When employees see that their boss walks the talk, stands up for them, and has a clear vision, they are motivated to follow. And when they see a leader who believes that his/her job is to serve (rather than being served) they are all the more motivated.
“In a market that’s become extremely lean and mean… individuals who have tended to be the senior statesmen of their day are sometimes the first to go.”
That comment by Richard Stein, an executive recruiter in New York, should be handed out with diplomas to all newly minted MBAs. On the one hand this is good news for them because it means there is room at the top — but it’s also a warning to these up-and-comers that time flies.
Nelson Schwartz of the New York Times, who spoke to Stein as well as a number of senior leaders in law and financial services firms, reports that the day of involuntary retirement is fast approaching for many senior leaders, many of whom want to hang on to their jobs a while longer.
Reluctance to exit is understandable. Many senior leaders define themselves by their jobs. Senior executives especially grow accustomed to the perks that come with the job. But it’s not the corporate jet they’ll miss the most when they leave. People in power miss being in power. No longer will their phone calls be returned nor will people stop them in the halls to ask their advice. In retiring, they lose what they treasure most: influence.
That is why Stein’s dictum is so pertinent to today’s emerging leaders. Prepare for the future now. There is a misperception that legacy is something reserved for the CEO and his or her team in their last year at the top. No, you begin to create your legacy your first day on the job — and you build on it with every accomplishment over your career. (You also scuff up that legacy with mistakes you make, too.)
A great many organizations invest a significant amount of money in trying to improve themselves.
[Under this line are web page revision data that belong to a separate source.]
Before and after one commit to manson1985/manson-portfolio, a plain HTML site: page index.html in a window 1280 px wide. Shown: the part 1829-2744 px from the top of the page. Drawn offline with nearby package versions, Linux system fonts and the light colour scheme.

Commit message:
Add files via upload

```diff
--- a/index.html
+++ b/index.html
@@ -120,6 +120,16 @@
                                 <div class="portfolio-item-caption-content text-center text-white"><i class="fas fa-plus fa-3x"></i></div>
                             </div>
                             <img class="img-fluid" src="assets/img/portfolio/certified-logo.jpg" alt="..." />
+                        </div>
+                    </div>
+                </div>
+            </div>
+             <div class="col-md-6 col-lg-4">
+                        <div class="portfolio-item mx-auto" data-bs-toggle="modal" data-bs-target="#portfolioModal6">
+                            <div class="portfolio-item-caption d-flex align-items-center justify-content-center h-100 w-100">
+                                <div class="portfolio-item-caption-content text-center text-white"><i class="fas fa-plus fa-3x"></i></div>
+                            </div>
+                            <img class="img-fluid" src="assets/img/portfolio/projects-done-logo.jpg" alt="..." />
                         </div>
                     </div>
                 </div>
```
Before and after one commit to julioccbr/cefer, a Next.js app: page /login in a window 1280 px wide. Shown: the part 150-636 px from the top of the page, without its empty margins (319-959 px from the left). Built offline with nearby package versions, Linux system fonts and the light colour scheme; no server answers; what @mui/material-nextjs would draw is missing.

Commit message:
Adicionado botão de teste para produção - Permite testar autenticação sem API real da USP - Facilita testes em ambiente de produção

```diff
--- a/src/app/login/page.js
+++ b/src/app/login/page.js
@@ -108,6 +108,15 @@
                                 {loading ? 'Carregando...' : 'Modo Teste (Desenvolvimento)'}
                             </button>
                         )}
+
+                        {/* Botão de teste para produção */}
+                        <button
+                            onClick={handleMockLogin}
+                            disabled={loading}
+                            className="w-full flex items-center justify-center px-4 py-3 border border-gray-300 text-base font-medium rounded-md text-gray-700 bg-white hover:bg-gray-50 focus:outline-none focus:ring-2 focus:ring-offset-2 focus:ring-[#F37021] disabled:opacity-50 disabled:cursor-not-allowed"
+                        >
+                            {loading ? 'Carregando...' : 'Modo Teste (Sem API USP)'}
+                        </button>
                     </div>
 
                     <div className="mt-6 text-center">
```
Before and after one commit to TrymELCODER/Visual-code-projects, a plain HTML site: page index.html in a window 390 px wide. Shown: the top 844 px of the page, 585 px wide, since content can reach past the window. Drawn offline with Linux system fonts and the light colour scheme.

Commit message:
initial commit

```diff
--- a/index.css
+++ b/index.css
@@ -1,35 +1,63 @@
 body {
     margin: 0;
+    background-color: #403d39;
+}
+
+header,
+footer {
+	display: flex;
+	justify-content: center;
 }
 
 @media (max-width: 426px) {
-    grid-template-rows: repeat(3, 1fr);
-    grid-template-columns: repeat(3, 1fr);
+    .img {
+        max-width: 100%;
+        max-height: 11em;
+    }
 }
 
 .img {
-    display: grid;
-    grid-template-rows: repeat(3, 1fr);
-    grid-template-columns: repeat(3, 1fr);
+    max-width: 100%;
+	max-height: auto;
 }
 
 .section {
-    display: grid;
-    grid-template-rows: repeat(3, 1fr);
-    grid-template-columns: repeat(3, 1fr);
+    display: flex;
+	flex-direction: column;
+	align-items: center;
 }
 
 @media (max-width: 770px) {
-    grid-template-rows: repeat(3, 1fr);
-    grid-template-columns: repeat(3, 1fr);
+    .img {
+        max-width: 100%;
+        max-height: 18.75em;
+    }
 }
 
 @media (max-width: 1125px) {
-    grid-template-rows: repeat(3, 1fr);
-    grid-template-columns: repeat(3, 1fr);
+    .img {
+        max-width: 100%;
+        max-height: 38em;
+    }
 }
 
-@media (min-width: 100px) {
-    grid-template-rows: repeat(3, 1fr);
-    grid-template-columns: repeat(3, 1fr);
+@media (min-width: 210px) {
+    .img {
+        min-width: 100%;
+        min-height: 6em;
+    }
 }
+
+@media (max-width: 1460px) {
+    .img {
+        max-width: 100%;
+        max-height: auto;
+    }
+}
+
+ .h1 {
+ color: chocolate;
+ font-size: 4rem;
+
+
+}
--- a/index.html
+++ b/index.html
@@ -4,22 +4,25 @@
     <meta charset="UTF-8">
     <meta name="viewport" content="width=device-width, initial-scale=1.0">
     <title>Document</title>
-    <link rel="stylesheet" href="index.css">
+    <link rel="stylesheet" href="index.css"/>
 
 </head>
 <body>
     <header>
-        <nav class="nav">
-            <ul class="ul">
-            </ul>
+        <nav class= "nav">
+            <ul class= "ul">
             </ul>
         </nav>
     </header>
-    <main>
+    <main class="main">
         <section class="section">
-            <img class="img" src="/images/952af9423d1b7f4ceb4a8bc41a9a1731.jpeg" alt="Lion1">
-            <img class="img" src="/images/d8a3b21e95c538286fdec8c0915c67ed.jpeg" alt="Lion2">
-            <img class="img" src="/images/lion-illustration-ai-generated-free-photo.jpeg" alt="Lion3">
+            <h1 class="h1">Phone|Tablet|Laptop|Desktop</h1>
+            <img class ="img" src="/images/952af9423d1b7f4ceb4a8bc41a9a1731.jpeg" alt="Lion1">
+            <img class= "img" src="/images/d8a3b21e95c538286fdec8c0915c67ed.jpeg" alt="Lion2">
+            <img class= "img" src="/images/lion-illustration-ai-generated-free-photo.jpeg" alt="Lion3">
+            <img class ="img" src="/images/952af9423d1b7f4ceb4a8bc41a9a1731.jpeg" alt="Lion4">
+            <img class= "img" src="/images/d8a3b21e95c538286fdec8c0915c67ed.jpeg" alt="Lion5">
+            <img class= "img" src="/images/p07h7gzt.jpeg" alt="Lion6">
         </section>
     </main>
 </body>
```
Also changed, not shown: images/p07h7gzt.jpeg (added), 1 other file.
This commitment to getting better is laudable, but many times organizations overlook something within their organization that, when tapped, can sharpen focus, tighten alignment, hone execution, and — in the process — deliver better results. It’s called purpose.
While a veritable tsunami of resources — many of them first-rate — exist to help individuals discover purpose, a mere trickle of resources are available to help organizations discover theirs. This dichotomy led me to research ways to help organizations discover their purpose, and upon discovering it find ways to put it to good use. The result is Lead With Purpose, Giving Your Organization a Reason to Believe in Itself.
Purpose, as savvy leaders know, is the foundation for creating vision, executing the mission, and abiding by the values of an organization. Culture emerges from purposeful organizations, because purpose is what shapes individual’s beliefs and organizational norms. That foundation is essential, because it opens the door for organizations to do four important things, all of which are vital to success:
Customer service is something that is a reflection of corporate values.
Good service is a reflection of good values. When an employee says that management makes it easy to do what’s right, it means they are teaching employees to put customers first and, most importantly, backing it up by example.
Organizations whose cultures place a premium on doing what’s right are organizations for which employees want to work and customers want to patronize.
“If you want to get along, you have to go along,” was the advice legendary Speaker of the House Sam Rayburn gave to members of Congress. It was the mantra by which he governed the House of Representatives.
While Rayburn’s adage is focused on what it takes to succeed within a legislative body, it applies equally to functioning successfully with colleagues in any organization. The nut of Rayburn’s words mean you have to learn to give a little to get something in return: In other words, you have to compromise.
Today, I see too many people who see compromise as a bad thing, an abandonment of principle. In reality, a willingness to compromise is a sign of great conviction: the conviction that the organization comes first.
As easy as that sounds, it is remarkably hard to adopt.